Irish and Scottish Foods
For instance, take the last name Miller. The Millers settled primarily in the eastern part of the United States and, according to recorded records dating back to 1840, the Miller last name origin actually comes from parts of Northern Ireland and Scotland. If you’ve always preferred your meat and potatoes to vegetarian or other ethnic dishes, there’s a reason. The Irish heritage is big on potatoes and bread. In fact, many of their meals include them. The Ulster Fry, for example, is a large breakfast with black pudding, Irish potato bread, eggs, bacon, and soda farl, and is a tradition in Northern Ireland. However, it’s also popular (in a varied version) in England and Scotland, too. Boxty (also known as potato pancakes), Lamb Irish Stew and Champ (a potato dish), are a few of meals that the Irish heritage enjoys.

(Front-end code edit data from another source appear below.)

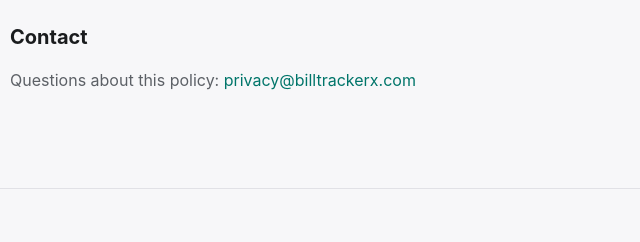
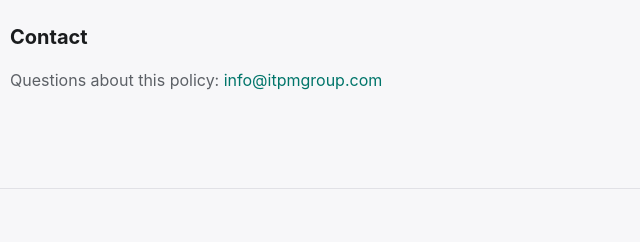
Before and after one commit to Katerina333/billtracker-landing, a plain HTML site: page privacy/index.html in a window 1280 px wide. Shown: the part 1720-1962 px from the top of the page, 294-934 px from the left. Drawn offline with Linux system fonts and the light colour scheme.

Commit message:
Privacy contact: privacy@billtrackerx.com -> info@itpmgroup.com
The address a GDPR request would arrive at has to be one someone reads.

Co-Authored-By: Claude Opus 5 <noreply@anthropic.com>

```diff
--- a/privacy/index.html
+++ b/privacy/index.html
@@ -60,7 +60,7 @@
   </ul>
 
   <h2>Contact</h2>
-  <p>Questions about this policy: <a href="mailto:privacy@billtrackerx.com">privacy@billtrackerx.com</a></p>
+  <p>Questions about this policy: <a href="mailto:info@itpmgroup.com">info@itpmgroup.com</a></p>
 </main>
 
 <footer class="site-footer">
```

In Scotland, haggis is a traditional meat dish derived from sheep’s puck chopped up and combined with select spices, suet, oatmeal, and onions that are then wrapped in the lining of the animal’s intestine. Other iconic foods include neeps and tatties (turnips and potatoes), and bangers and mash.
If you recently discovered that you possess German DNA and you love to throw back a frothy cold one, your newly discovered German roots may help to explain things. Germans are known for having beer at their dinner table nightly, with smaller servings poured for the youngsters. Aside from their fondness of beer, traditional German foods are plentiful, and many are quite common in the United States. That’s because many of the Germans came to this country in the early to mid-1800s. When it comes to meat, pork and beef dominate with plentiful types of sausage–many of which come served with a hearty helping of sauerkraut (also native to Germany). And, similar to the Irish, they also enjoy potatoes with their meals such as Kartoffelpuffer and Kartoffelkloesse, also known as potato pancakes and potato dumplings.
When you think Italian food, the first thing that pops in is food with red sauce and cheese. While Italy does have a rich food history dating back to the early 1800s with familiar favorites like tortellini, spaghetti, lasagna, and pizza, those are not all the foods in their heritage. Italy is very diverse as a country and, as such, certain regions specialize in different foods. For instance, if you go on vacation with your family to coastal areas, you’ll find a menu with mainly seafood while other areas inland feature Ribolitta (peasant soup), Risotto, a thick steak, and Squash Blossoms.
Traditional Spanish Food
People unfamiliar with different ethnic backgrounds may perceive Mexican and Spanish foods as one and the same. However, they are very different. Like Italy, Spain is a diverse country where, depending on the region, the foods change. If you were to compare foods by their use of their basic ingredients, spices and such, they are more in line with the foods of Portugal more than any other country. Some of the notable foods in Spain are croquettes, Gazpacho (cold tomato soup), bean stews and Paella (a rice-based dish that you can have with chicken, rabbit or even seafood). Discovering your roots is very exciting, and it may even explain your love for certain types of foods. Now that you know where you come from, you’ll have lots of time to learn new and exciting recipes from your native land.